-- Supplied data follows --

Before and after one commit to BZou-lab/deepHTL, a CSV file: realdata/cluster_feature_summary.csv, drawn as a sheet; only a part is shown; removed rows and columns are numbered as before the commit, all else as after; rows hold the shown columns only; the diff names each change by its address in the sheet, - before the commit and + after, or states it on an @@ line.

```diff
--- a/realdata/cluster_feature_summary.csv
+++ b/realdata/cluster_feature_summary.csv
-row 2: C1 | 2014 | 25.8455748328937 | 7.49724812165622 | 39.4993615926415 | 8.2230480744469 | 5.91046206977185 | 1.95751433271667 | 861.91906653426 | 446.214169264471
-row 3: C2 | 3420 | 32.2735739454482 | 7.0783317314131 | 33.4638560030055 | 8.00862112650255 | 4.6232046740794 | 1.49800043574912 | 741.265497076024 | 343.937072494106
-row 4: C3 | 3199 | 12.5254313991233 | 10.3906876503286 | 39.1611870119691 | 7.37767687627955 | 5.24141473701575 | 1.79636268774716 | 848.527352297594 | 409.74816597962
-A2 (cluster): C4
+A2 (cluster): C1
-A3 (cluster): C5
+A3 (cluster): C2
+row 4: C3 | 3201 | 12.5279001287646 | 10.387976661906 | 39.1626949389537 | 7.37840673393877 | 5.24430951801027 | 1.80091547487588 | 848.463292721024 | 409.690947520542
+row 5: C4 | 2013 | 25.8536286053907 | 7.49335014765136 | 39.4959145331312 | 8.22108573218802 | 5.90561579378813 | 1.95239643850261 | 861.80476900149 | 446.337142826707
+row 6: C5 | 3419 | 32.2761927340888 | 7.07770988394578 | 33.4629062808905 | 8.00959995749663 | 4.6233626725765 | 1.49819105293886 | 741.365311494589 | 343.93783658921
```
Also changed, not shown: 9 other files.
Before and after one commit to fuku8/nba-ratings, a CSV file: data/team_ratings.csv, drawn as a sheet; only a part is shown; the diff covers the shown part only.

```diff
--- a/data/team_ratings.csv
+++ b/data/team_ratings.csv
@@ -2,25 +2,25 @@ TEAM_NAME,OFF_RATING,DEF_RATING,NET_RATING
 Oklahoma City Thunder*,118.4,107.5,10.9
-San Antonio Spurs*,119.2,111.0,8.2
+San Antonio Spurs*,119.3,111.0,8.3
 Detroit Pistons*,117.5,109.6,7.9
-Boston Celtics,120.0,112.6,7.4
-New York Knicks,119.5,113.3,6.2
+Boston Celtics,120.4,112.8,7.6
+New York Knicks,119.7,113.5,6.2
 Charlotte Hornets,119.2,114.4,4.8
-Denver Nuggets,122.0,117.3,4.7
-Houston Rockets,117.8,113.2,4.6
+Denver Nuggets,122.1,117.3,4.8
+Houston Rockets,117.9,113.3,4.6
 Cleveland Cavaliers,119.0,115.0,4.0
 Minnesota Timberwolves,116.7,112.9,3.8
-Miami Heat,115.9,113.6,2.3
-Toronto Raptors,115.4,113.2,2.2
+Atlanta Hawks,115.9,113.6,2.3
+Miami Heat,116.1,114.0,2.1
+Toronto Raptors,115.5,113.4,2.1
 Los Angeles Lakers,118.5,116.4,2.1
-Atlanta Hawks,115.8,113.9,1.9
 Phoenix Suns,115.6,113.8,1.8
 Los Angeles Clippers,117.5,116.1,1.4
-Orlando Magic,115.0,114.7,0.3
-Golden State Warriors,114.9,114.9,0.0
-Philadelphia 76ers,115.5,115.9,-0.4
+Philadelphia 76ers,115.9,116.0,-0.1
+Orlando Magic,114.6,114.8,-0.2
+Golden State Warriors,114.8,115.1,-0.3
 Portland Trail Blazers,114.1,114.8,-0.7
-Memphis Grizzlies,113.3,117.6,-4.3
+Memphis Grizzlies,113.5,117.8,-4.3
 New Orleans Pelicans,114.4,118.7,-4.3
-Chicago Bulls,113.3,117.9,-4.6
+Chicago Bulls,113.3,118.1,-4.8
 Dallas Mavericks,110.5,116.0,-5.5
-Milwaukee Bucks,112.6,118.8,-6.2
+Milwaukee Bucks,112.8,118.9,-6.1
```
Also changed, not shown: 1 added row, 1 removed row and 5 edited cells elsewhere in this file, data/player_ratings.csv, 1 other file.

-- Supplied data concluded --

* **Exercise goal**:
All of the data must be written out again, exactly as it stands.

* **Task answer**:
Before and after one commit to BZou-lab/deepHTL, a CSV file: realdata/cluster_feature_summary.csv, drawn as a sheet; only a part is shown; removed rows and columns are numbered as before the commit, all else as after; rows hold the shown columns only; the diff names each change by its address in the sheet, - before the commit and + after, or states it on an @@ line.

```diff
--- a/realdata/cluster_feature_summary.csv
+++ b/realdata/cluster_feature_summary.csv
-row 2: C1 | 2014 | 25.8455748328937 | 7.49724812165622 | 39.4993615926415 | 8.2230480744469 | 5.91046206977185 | 1.95751433271667 | 861.91906653426 | 446.214169264471
-row 3: C2 | 3420 | 32.2735739454482 | 7.0783317314131 | 33.4638560030055 | 8.00862112650255 | 4.6232046740794 | 1.49800043574912 | 741.265497076024 | 343.937072494106
-row 4: C3 | 3199 | 12.5254313991233 | 10.3906876503286 | 39.1611870119691 | 7.37767687627955 | 5.24141473701575 | 1.79636268774716 | 848.527352297594 | 409.74816597962
-A2 (cluster): C4
+A2 (cluster): C1
-A3 (cluster): C5
+A3 (cluster): C2
+row 4: C3 | 3201 | 12.5279001287646 | 10.387976661906 | 39.1626949389537 | 7.37840673393877 | 5.24430951801027 | 1.80091547487588 | 848.463292721024 | 409.690947520542
+row 5: C4 | 2013 | 25.8536286053907 | 7.49335014765136 | 39.4959145331312 | 8.22108573218802 | 5.90561579378813 | 1.95239643850261 | 861.80476900149 | 446.337142826707
+row 6: C5 | 3419 | 32.2761927340888 | 7.07770988394578 | 33.4629062808905 | 8.00959995749663 | 4.6233626725765 | 1.49819105293886 | 741.365311494589 | 343.93783658921
```
Also changed, not shown: 9 other files.
Before and after one commit to fuku8/nba-ratings, a CSV file: data/team_ratings.csv, drawn as a sheet; only a part is shown; the diff covers the shown part only.

```diff
--- a/data/team_ratings.csv
+++ b/data/team_ratings.csv
@@ -2,25 +2,25 @@ TEAM_NAME,OFF_RATING,DEF_RATING,NET_RATING
 Oklahoma City Thunder*,118.4,107.5,10.9
-San Antonio Spurs*,119.2,111.0,8.2
+San Antonio Spurs*,119.3,111.0,8.3
 Detroit Pistons*,117.5,109.6,7.9
-Boston Celtics,120.0,112.6,7.4
-New York Knicks,119.5,113.3,6.2
+Boston Celtics,120.4,112.8,7.6
+New York Knicks,119.7,113.5,6.2
 Charlotte Hornets,119.2,114.4,4.8
-Denver Nuggets,122.0,117.3,4.7
-Houston Rockets,117.8,113.2,4.6
+Denver Nuggets,122.1,117.3,4.8
+Houston Rockets,117.9,113.3,4.6
 Cleveland Cavaliers,119.0,115.0,4.0
 Minnesota Timberwolves,116.7,112.9,3.8
-Miami Heat,115.9,113.6,2.3
-Toronto Raptors,115.4,113.2,2.2
+Atlanta Hawks,115.9,113.6,2.3
+Miami Heat,116.1,114.0,2.1
+Toronto Raptors,115.5,113.4,2.1
 Los Angeles Lakers,118.5,116.4,2.1
-Atlanta Hawks,115.8,113.9,1.9
 Phoenix Suns,115.6,113.8,1.8
 Los Angeles Clippers,117.5,116.1,1.4
-Orlando Magic,115.0,114.7,0.3
-Golden State Warriors,114.9,114.9,0.0
-Philadelphia 76ers,115.5,115.9,-0.4
+Philadelphia 76ers,115.9,116.0,-0.1
+Orlando Magic,114.6,114.8,-0.2
+Golden State Warriors,114.8,115.1,-0.3
 Portland Trail Blazers,114.1,114.8,-0.7
-Memphis Grizzlies,113.3,117.6,-4.3
+Memphis Grizzlies,113.5,117.8,-4.3
 New Orleans Pelicans,114.4,118.7,-4.3
-Chicago Bulls,113.3,117.9,-4.6
+Chicago Bulls,113.3,118.1,-4.8
 Dallas Mavericks,110.5,116.0,-5.5
-Milwaukee Bucks,112.6,118.8,-6.2
+Milwaukee Bucks,112.8,118.9,-6.1
```
Also changed, not shown: 1 added row, 1 removed row and 5 edited cells elsewhere in this file, data/player_ratings.csv, 1 other file.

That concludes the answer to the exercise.